In June 28 issue, Russell County NewsStory and Photos By Derek AaronRussell County News EditorABOVE: John and Sylvia Weeks have lived in Jamestown for 12 years. The couple gives free ballroom dancing lessons on Tuesdays at 7 p.m. at the Senior Citizen’s Center.
Growing up in separate parts of England, this week’s “Russell County Heroes” never imagined that they would live their retired lives in Jamestown, teaching dancing to any and all comers.
John and Sylvia Weeks have lived in Jamestown for a dozen years, but it was just a few short months ago when the couple agreed to give free ballroom dancing lessons to anyone 18 and older … indeed something new for Russell County.
The lessons take place at the Russell Springs Senior Citizens Center on Tuesdays at 7 p.m. Donations to the Senior Citizen’s Center are accepted, she said.
“We have a lot of fun dancing,” Sylvia said.
“I’ve danced all my life,” she said. “As a kid, I couldn’t stand still.” She said she rode a bicycle to dance class and back home again during her childhood years. John’s interest in ballroom dancing came later as Sylvia and he decided to take dance lessons.
“For years we put dancing on the back burner,” John said. That is until now as they have been getting good turnouts from folks at the local dancing lessons. The couple even has their own dance floor in the basement of their house where they, as well as friends, sometimes dance.
The two were deeply involved with the Russell County Hospital Auxiliary’s Dancing with the Starts several months ago, helping some of those in the competition to learn all the right moves.
Both of them say the health benefits of dancing are great as it gives you a great cardiovascular workout as well as burning calories.
John and Sylvia’s life has taken a lot of twists before finally landing in Jamestown’s Viewpointe subdivision 12 years ago.
John worked for many years at Ford Motor Company in Michigan while Sylvia stayed with her children and others at home, the latter for the state of Michigan, for many years and as a manager of Sunglass Hut for four years. John also helped to start a very successful youth soccer program in Michigan as soccer was big in his homeland.

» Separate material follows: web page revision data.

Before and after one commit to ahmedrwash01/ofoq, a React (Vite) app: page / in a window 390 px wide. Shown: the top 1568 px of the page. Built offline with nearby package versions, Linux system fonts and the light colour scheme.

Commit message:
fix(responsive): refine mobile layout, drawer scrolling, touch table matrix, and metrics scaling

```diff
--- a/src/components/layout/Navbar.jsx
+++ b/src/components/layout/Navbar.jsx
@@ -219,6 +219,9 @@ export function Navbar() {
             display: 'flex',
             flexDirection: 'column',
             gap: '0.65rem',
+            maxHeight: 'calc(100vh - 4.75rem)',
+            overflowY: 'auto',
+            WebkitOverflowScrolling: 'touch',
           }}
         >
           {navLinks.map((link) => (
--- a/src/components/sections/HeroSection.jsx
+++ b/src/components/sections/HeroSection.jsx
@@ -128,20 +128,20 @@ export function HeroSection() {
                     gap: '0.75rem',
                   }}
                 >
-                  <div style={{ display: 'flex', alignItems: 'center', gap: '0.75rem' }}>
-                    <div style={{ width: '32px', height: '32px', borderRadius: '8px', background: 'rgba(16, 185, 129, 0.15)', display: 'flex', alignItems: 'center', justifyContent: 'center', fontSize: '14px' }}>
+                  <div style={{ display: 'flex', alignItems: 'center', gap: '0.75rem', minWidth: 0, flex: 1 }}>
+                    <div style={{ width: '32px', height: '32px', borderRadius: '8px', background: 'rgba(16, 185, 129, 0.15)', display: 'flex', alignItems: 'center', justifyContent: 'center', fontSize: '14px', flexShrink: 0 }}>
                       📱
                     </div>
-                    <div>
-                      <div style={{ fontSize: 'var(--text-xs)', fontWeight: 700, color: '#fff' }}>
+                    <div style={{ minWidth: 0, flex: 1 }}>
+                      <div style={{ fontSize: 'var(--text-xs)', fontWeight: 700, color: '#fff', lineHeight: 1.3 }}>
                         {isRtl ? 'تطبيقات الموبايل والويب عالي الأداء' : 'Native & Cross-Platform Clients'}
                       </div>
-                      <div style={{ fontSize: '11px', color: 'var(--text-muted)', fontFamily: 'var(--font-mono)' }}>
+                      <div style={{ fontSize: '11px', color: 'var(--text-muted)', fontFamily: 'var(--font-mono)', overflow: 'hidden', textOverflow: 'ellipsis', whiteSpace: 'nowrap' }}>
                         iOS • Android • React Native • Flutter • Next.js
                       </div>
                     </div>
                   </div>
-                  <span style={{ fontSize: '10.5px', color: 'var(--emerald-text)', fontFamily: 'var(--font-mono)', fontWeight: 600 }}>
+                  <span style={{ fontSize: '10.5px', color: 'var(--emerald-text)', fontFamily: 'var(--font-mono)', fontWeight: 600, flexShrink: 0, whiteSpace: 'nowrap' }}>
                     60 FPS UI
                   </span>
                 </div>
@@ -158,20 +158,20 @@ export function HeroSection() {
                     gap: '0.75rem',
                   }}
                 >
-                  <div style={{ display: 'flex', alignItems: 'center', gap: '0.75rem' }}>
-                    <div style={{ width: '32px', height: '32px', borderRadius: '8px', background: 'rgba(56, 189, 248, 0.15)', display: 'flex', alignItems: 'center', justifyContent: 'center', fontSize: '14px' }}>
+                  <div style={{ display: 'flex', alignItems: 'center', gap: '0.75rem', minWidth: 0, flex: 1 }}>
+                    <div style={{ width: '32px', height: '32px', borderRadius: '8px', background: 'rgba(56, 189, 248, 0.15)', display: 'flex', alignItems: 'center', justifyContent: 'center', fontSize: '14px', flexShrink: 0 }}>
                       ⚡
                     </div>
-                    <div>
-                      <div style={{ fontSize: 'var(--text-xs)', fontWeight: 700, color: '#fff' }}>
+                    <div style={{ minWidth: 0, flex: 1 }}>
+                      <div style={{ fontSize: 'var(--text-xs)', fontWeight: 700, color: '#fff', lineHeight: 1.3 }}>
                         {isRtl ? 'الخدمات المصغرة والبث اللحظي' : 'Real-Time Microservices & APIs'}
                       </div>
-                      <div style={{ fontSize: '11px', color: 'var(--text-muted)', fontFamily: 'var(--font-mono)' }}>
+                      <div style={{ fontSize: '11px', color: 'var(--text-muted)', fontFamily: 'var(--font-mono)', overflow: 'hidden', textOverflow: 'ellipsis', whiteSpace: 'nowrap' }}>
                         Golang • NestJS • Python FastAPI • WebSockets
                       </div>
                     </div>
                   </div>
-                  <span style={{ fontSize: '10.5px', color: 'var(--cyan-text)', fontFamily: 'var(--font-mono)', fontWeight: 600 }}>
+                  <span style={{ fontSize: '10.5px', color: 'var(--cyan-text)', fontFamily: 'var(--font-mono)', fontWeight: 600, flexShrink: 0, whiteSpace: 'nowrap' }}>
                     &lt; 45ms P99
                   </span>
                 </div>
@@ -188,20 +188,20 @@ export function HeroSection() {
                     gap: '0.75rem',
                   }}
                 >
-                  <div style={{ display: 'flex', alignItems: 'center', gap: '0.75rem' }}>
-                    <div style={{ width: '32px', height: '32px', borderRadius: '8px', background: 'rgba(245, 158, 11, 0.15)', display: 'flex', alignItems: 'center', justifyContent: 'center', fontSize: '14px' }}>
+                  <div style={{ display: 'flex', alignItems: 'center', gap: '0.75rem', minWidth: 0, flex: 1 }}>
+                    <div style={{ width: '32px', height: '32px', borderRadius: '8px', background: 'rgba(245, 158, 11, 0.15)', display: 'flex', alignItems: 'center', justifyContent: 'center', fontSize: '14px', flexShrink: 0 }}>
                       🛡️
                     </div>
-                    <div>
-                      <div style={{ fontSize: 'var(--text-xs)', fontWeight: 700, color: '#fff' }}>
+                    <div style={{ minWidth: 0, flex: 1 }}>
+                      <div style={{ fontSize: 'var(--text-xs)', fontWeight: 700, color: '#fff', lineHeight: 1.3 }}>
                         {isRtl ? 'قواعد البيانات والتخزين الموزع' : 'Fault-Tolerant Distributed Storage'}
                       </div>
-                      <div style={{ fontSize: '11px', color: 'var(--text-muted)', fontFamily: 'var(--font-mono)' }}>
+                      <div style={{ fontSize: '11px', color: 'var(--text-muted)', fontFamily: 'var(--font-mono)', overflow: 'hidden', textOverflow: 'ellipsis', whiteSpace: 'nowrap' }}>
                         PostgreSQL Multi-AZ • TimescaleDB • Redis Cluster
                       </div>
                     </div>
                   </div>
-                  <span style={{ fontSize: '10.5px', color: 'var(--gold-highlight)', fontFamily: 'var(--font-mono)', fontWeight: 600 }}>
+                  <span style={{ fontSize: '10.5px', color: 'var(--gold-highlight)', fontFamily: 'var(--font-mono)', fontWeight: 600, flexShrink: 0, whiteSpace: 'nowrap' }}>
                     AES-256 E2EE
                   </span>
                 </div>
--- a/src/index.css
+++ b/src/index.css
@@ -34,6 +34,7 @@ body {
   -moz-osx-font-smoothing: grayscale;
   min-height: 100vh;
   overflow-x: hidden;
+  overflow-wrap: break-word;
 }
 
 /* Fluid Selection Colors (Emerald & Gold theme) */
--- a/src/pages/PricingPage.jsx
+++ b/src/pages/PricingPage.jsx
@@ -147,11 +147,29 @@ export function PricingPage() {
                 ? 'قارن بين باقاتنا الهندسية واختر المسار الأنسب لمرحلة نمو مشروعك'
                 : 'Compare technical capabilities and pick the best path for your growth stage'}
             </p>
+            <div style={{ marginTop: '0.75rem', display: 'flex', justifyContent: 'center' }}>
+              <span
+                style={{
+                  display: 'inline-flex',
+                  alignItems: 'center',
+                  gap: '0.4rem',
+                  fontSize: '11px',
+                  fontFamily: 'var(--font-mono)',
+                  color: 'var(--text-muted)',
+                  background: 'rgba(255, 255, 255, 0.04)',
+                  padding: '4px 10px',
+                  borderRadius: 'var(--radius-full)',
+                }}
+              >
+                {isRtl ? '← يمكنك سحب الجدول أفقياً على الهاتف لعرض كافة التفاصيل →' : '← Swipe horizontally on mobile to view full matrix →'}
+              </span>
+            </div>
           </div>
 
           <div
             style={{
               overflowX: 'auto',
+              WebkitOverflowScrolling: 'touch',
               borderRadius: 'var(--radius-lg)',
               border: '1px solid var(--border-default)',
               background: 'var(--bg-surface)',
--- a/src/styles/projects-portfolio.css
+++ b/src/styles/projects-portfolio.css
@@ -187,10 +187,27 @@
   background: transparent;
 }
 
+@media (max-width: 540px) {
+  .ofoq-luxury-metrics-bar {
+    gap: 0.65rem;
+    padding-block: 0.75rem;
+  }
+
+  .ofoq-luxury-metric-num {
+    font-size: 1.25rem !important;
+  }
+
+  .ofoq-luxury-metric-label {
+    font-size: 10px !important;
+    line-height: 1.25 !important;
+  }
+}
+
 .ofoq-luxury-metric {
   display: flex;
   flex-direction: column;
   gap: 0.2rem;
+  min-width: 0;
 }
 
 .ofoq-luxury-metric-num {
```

When asked why move to this area from Michigan after they both retired, Sylvia said, “the air and water is cleaner and there is less pollution.”
“Once you cross the Ohio border going north you can smell the gas pollution,” she said.
John said he loved the laid back atmosphere of Russell County but that it sometimes feels a bit too laid back.
This is one of the reasons for starting the dancing lessons at the center, to liven this place up.
The couple said they are looking forward to the Jamestown Center’s dance hall opening and commended the center’s owner, George Alford, for putting in such a business.
John said he hoped people would support dancing at the center and that couples are welcome at all their dance classes.
Sylvia was born and raised in England’s Nottingham, of Robin Hood fame, while John, a former military man, is originally from Southampton, the largest city on England’s south coast.
“We all first immigrated to Canada separately,” she said. The two of them first moved to Canada and then the United States with their first spouses.
After both of their previous marriages ended, John, who has been in America since 1965, and Sylvia, who has been in America since 1967, began seeing one another and was eventually married in 1977.
The two had known each other for several years before this as well.
The couple, who both still have rich English accents, said they don’t get homesick for Michigan because of the cold and snow or for England because of the harsh reality of day-to-day life and poverty.
The Weeks’ family is dotted all over the globe as John has a sister and nephew in Australia and Sylvia has a sister in New Zealand as well as a brother in England. A son from John’s previous marriage still resides in England as do three of his sisters. The couple has a total of seven children between them.
They have one daughter together, Heather Weeks, also of Jamestown, who nominated them as this week’s heroes. Heather is the mother of three children, as well.
“It’s difficult to keep in contact with family farther away and we usually just exchange at Christmas time,” Sylvia said.
The Weeks both said they grew up very poor in England and said their food was rationed as well as having to find activities to bide their time, such as homemade toys or games. Both said their Christmas presents often consisted of a single apple or orange.
Life has since changed for the Weeks as they have a nice life with a nice home and are living out their retirement on the dance floor.